WHAT YOU HAVE TO DO -
Write out the records below once more, exactly as they stand.
======
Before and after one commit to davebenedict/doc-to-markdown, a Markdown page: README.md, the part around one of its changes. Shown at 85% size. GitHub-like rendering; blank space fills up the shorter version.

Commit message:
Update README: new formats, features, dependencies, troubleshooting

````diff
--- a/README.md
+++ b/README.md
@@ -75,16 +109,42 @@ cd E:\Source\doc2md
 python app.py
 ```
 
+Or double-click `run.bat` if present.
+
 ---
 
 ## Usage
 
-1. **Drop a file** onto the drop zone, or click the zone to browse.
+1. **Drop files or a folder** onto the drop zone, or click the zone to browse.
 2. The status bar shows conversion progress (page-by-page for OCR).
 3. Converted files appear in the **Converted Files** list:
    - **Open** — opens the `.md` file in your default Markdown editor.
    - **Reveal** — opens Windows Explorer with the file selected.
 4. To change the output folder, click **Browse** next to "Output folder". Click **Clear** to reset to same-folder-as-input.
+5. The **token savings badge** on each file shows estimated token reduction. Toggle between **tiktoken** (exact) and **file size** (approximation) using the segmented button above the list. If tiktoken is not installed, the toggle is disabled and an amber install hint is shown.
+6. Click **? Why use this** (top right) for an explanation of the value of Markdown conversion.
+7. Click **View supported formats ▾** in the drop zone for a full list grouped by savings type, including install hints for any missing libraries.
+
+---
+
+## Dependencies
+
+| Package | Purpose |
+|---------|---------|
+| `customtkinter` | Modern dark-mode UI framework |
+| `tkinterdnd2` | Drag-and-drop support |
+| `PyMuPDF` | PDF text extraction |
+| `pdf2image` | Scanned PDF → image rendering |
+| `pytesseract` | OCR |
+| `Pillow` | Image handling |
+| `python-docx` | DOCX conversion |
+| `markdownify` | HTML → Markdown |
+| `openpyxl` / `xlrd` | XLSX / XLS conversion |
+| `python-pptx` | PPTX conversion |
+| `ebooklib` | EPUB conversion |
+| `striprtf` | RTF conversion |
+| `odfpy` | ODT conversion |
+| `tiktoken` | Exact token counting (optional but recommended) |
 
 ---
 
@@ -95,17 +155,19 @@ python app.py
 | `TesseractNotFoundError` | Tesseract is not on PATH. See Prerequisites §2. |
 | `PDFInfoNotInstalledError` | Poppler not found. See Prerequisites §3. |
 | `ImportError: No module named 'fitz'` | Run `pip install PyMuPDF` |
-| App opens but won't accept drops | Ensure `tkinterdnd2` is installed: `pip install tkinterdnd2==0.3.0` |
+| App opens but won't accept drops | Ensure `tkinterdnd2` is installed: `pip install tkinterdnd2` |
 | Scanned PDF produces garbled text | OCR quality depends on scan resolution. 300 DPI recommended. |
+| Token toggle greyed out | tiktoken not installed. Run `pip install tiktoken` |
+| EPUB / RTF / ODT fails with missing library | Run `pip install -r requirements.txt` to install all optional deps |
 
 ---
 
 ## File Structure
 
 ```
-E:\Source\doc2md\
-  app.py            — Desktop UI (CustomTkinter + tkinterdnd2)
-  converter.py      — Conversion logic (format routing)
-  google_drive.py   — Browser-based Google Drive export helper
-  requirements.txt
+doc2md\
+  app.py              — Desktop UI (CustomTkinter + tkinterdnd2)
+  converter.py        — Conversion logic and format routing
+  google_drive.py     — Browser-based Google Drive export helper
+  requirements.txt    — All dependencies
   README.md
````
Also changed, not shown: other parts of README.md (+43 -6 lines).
======
RESPONSE TO THE EXERCISE -
Before and after one commit to davebenedict/doc-to-markdown, a Markdown page: README.md, the part around one of its changes. Shown at 85% size. GitHub-like rendering; blank space fills up the shorter version.

Commit message:
Update README: new formats, features, dependencies, troubleshooting

````diff
--- a/README.md
+++ b/README.md
@@ -75,16 +109,42 @@ cd E:\Source\doc2md
 python app.py
 ```
 
+Or double-click `run.bat` if present.
+
 ---
 
 ## Usage
 
-1. **Drop a file** onto the drop zone, or click the zone to browse.
+1. **Drop files or a folder** onto the drop zone, or click the zone to browse.
 2. The status bar shows conversion progress (page-by-page for OCR).
 3. Converted files appear in the **Converted Files** list:
    - **Open** — opens the `.md` file in your default Markdown editor.
    - **Reveal** — opens Windows Explorer with the file selected.
 4. To change the output folder, click **Browse** next to "Output folder". Click **Clear** to reset to same-folder-as-input.
+5. The **token savings badge** on each file shows estimated token reduction. Toggle between **tiktoken** (exact) and **file size** (approximation) using the segmented button above the list. If tiktoken is not installed, the toggle is disabled and an amber install hint is shown.
+6. Click **? Why use this** (top right) for an explanation of the value of Markdown conversion.
+7. Click **View supported formats ▾** in the drop zone for a full list grouped by savings type, including install hints for any missing libraries.
+
+---
+
+## Dependencies
+
+| Package | Purpose |
+|---------|---------|
+| `customtkinter` | Modern dark-mode UI framework |
+| `tkinterdnd2` | Drag-and-drop support |
+| `PyMuPDF` | PDF text extraction |
+| `pdf2image` | Scanned PDF → image rendering |
+| `pytesseract` | OCR |
+| `Pillow` | Image handling |
+| `python-docx` | DOCX conversion |
+| `markdownify` | HTML → Markdown |
+| `openpyxl` / `xlrd` | XLSX / XLS conversion |
+| `python-pptx` | PPTX conversion |
+| `ebooklib` | EPUB conversion |
+| `striprtf` | RTF conversion |
+| `odfpy` | ODT conversion |
+| `tiktoken` | Exact token counting (optional but recommended) |
 
 ---
 
@@ -95,17 +155,19 @@ python app.py
 | `TesseractNotFoundError` | Tesseract is not on PATH. See Prerequisites §2. |
 | `PDFInfoNotInstalledError` | Poppler not found. See Prerequisites §3. |
 | `ImportError: No module named 'fitz'` | Run `pip install PyMuPDF` |
-| App opens but won't accept drops | Ensure `tkinterdnd2` is installed: `pip install tkinterdnd2==0.3.0` |
+| App opens but won't accept drops | Ensure `tkinterdnd2` is installed: `pip install tkinterdnd2` |
 | Scanned PDF produces garbled text | OCR quality depends on scan resolution. 300 DPI recommended. |
+| Token toggle greyed out | tiktoken not installed. Run `pip install tiktoken` |
+| EPUB / RTF / ODT fails with missing library | Run `pip install -r requirements.txt` to install all optional deps |
 
 ---
 
 ## File Structure
 
 ```
-E:\Source\doc2md\
-  app.py            — Desktop UI (CustomTkinter + tkinterdnd2)
-  converter.py      — Conversion logic (format routing)
-  google_drive.py   — Browser-based Google Drive export helper
-  requirements.txt
+doc2md\
+  app.py              — Desktop UI (CustomTkinter + tkinterdnd2)
+  converter.py        — Conversion logic and format routing
+  google_drive.py     — Browser-based Google Drive export helper
+  requirements.txt    — All dependencies
   README.md
````
Also changed, not shown: other parts of README.md (+43 -6 lines).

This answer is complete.